* [PROBLEM DETAILS]
Below are the records. Retype exactly the lines between the lines holding "font: normal normal" and "the next save.", inclusive.

* [Version difference data]
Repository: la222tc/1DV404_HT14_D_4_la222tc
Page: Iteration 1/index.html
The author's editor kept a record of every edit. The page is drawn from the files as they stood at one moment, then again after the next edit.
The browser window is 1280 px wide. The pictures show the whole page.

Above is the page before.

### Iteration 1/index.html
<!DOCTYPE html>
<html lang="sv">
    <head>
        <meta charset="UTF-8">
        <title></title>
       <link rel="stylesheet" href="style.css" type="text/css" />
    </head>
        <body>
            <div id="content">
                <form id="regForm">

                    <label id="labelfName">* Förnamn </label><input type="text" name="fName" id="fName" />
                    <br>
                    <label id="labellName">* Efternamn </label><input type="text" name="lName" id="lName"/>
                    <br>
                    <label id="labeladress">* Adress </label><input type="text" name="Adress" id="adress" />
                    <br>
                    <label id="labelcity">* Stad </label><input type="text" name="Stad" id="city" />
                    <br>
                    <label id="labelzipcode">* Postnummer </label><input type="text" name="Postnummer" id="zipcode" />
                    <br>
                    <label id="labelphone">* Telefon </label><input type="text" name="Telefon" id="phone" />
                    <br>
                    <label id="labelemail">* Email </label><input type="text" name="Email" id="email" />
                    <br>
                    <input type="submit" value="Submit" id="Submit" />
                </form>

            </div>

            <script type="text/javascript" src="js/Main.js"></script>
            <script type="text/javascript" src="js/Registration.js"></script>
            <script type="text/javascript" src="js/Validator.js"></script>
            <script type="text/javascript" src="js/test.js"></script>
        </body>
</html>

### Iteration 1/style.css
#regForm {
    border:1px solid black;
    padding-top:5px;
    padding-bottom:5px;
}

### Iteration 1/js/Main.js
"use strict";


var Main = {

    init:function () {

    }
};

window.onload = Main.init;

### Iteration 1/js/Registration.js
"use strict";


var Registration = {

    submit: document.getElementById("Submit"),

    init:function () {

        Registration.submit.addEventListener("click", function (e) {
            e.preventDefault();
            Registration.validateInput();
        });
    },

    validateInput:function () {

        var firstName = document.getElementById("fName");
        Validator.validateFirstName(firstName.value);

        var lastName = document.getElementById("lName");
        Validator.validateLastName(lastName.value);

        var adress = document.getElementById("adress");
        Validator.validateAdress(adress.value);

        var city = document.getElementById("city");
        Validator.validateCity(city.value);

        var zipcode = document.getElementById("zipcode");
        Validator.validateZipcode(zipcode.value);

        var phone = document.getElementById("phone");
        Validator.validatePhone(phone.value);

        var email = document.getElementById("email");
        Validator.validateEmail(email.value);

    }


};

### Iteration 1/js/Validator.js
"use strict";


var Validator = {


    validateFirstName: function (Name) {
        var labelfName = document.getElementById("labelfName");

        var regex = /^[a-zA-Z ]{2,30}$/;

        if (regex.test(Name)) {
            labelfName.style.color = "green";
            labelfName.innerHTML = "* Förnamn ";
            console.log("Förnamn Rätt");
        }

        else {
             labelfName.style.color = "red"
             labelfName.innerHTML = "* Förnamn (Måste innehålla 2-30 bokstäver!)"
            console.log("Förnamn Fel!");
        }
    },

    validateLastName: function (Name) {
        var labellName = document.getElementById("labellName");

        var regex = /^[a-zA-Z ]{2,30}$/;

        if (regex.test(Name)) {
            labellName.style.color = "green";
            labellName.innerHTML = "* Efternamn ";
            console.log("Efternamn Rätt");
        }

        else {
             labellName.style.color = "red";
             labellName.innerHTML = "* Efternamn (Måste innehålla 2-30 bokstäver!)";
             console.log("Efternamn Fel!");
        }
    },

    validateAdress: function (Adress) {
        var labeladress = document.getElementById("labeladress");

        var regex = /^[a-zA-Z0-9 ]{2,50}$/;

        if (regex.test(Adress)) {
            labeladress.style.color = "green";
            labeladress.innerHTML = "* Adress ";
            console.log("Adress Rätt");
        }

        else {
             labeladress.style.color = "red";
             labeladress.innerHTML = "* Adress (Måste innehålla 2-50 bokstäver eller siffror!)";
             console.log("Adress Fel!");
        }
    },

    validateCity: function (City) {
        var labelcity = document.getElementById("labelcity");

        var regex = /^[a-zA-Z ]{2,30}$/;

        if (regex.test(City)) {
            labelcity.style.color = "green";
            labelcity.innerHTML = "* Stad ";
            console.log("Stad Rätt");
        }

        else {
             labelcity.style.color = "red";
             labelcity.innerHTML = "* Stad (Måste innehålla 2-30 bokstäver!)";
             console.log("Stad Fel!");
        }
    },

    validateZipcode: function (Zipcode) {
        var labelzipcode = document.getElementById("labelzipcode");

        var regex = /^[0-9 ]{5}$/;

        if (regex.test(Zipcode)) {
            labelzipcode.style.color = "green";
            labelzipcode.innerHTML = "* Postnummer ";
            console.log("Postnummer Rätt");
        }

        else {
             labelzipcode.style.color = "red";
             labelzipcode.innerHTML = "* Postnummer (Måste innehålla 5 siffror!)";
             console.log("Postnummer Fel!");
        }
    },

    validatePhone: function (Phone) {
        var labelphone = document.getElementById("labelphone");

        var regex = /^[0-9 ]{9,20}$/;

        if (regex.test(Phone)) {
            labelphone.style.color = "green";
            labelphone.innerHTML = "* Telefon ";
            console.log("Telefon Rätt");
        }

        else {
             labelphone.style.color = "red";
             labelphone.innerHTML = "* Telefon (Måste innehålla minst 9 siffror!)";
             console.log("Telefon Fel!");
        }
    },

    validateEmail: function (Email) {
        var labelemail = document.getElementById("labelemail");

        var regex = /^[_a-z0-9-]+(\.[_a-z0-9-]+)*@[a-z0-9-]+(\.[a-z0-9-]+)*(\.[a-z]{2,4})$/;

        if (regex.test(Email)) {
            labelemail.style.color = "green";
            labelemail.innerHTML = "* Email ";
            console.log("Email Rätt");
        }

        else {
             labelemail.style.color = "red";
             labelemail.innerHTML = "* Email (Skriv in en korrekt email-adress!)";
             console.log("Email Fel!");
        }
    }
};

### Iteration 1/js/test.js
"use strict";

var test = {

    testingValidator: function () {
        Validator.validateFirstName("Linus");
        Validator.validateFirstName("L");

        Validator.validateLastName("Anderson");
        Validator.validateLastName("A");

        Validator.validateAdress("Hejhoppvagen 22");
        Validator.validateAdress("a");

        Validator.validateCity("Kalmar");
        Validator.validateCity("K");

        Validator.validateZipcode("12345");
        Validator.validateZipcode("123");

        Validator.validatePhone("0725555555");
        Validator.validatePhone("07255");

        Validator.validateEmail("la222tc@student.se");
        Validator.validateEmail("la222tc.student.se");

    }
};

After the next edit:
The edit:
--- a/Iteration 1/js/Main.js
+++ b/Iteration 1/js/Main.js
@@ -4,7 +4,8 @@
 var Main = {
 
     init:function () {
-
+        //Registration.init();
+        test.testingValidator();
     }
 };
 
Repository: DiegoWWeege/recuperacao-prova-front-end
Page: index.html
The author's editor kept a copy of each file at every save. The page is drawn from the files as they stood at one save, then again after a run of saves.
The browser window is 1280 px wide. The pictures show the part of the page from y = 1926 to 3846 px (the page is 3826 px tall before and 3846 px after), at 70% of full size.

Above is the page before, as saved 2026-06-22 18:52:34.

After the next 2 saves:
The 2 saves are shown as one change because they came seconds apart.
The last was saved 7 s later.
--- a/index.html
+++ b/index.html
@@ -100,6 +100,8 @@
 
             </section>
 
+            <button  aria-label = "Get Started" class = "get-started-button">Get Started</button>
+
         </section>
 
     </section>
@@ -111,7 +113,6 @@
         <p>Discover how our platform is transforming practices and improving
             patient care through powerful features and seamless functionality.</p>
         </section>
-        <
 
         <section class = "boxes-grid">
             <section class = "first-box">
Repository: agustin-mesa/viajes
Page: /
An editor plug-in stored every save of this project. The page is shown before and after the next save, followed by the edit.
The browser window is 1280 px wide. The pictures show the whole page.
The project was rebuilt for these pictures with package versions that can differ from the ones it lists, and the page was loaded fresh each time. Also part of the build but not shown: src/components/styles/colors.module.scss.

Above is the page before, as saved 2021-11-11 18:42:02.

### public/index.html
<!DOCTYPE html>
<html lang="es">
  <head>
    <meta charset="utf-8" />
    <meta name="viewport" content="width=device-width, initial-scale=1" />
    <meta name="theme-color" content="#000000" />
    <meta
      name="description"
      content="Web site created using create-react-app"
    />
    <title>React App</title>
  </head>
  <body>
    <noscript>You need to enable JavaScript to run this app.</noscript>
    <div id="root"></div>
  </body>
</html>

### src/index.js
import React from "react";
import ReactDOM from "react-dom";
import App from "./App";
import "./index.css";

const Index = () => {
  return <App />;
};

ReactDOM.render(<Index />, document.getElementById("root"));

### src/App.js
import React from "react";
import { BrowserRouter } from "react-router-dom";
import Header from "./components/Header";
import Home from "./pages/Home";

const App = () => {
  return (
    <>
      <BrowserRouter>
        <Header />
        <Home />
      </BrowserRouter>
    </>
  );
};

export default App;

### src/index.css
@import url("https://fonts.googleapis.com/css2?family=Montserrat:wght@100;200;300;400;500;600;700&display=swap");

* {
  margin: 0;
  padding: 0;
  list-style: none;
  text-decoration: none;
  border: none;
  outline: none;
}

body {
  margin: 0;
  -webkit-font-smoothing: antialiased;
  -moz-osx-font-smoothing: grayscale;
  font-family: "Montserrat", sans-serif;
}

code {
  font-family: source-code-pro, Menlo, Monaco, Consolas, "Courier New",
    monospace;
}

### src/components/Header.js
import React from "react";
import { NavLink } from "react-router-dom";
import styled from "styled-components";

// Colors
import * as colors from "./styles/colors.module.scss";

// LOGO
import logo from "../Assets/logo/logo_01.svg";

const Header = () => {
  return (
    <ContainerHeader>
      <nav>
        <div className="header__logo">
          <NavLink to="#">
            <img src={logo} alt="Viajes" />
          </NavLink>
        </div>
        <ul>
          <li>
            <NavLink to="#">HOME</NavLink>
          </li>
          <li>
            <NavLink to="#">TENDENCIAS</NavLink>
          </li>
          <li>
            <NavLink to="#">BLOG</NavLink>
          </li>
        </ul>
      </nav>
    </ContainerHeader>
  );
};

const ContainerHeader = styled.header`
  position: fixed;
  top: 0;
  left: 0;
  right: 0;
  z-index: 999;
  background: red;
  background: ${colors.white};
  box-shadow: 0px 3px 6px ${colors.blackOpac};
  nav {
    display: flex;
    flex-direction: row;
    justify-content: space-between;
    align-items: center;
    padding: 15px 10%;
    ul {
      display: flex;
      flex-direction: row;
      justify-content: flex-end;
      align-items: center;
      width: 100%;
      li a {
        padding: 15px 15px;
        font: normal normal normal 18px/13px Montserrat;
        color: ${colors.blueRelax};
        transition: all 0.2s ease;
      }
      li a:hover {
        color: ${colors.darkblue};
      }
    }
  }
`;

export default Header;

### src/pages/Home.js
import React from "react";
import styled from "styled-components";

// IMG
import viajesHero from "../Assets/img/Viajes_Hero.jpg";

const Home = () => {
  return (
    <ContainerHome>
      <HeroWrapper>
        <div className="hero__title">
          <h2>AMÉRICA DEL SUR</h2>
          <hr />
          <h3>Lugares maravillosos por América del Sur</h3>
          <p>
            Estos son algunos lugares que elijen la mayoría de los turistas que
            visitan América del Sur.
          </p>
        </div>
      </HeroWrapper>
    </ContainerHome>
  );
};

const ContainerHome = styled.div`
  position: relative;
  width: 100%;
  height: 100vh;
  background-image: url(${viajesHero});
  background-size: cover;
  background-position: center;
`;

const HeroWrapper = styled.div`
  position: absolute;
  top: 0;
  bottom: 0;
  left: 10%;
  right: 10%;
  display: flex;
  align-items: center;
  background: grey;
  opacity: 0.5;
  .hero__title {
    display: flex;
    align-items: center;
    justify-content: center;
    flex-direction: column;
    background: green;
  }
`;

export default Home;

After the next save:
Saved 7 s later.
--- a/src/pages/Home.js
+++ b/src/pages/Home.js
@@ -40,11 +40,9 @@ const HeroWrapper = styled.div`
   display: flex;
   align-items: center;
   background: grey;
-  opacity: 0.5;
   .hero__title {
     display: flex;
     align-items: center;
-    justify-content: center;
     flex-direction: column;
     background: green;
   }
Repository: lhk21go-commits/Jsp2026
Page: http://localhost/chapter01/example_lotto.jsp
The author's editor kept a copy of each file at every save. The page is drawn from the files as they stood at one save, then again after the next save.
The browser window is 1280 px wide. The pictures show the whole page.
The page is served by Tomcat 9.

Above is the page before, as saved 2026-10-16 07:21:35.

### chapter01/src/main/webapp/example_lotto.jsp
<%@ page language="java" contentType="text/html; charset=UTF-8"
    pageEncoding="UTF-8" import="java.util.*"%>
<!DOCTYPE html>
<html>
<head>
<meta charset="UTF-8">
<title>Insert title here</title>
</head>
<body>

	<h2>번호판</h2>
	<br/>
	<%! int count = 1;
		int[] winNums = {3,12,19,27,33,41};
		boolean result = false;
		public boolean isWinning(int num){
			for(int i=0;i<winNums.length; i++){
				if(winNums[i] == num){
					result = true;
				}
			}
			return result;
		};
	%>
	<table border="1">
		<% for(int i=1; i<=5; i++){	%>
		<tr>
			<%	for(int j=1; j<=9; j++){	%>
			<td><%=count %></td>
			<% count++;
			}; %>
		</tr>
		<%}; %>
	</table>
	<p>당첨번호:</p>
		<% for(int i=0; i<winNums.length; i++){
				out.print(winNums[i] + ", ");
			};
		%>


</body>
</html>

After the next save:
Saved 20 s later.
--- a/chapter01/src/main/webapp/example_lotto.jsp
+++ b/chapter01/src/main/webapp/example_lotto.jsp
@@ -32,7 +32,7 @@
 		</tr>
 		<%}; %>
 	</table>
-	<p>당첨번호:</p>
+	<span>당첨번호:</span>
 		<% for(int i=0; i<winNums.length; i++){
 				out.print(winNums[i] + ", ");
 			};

* [RESULT OF THE TASK]
        font: normal normal normal 18px/13px Montserrat;
        color: ${colors.blueRelax};
        transition: all 0.2s ease;
      }
      li a:hover {
        color: ${colors.darkblue};
      }
    }
  }
`;

export default Header;

### src/pages/Home.js
import React from "react";
import styled from "styled-components";

// IMG
import viajesHero from "../Assets/img/Viajes_Hero.jpg";

const Home = () => {
  return (
    <ContainerHome>
      <HeroWrapper>
        <div className="hero__title">
          <h2>AMÉRICA DEL SUR</h2>
          <hr />
          <h3>Lugares maravillosos por América del Sur</h3>
          <p>
            Estos son algunos lugares que elijen la mayoría de los turistas que
            visitan América del Sur.
          </p>
        </div>
      </HeroWrapper>
    </ContainerHome>
  );
};

const ContainerHome = styled.div`
  position: relative;
  width: 100%;
  height: 100vh;
  background-image: url(${viajesHero});
  background-size: cover;
  background-position: center;
`;

const HeroWrapper = styled.div`
  position: absolute;
  top: 0;
  bottom: 0;
  left: 10%;
  right: 10%;
  display: flex;
  align-items: center;
  background: grey;
  opacity: 0.5;
  .hero__title {
    display: flex;
    align-items: center;
    justify-content: center;
    flex-direction: column;
    background: green;
  }
`;

export default Home;

After the next save:
Saved 7 s later.
--- a/src/pages/Home.js
+++ b/src/pages/Home.js
@@ -40,11 +40,9 @@ const HeroWrapper = styled.div`
   display: flex;
   align-items: center;
   background: grey;
-  opacity: 0.5;
   .hero__title {
     display: flex;
     align-items: center;
-    justify-content: center;
     flex-direction: column;
     background: green;
   }
Repository: lhk21go-commits/Jsp2026
Page: http://localhost/chapter01/example_lotto.jsp
The author's editor kept a copy of each file at every save. The page is drawn from the files as they stood at one save, then again after the next save.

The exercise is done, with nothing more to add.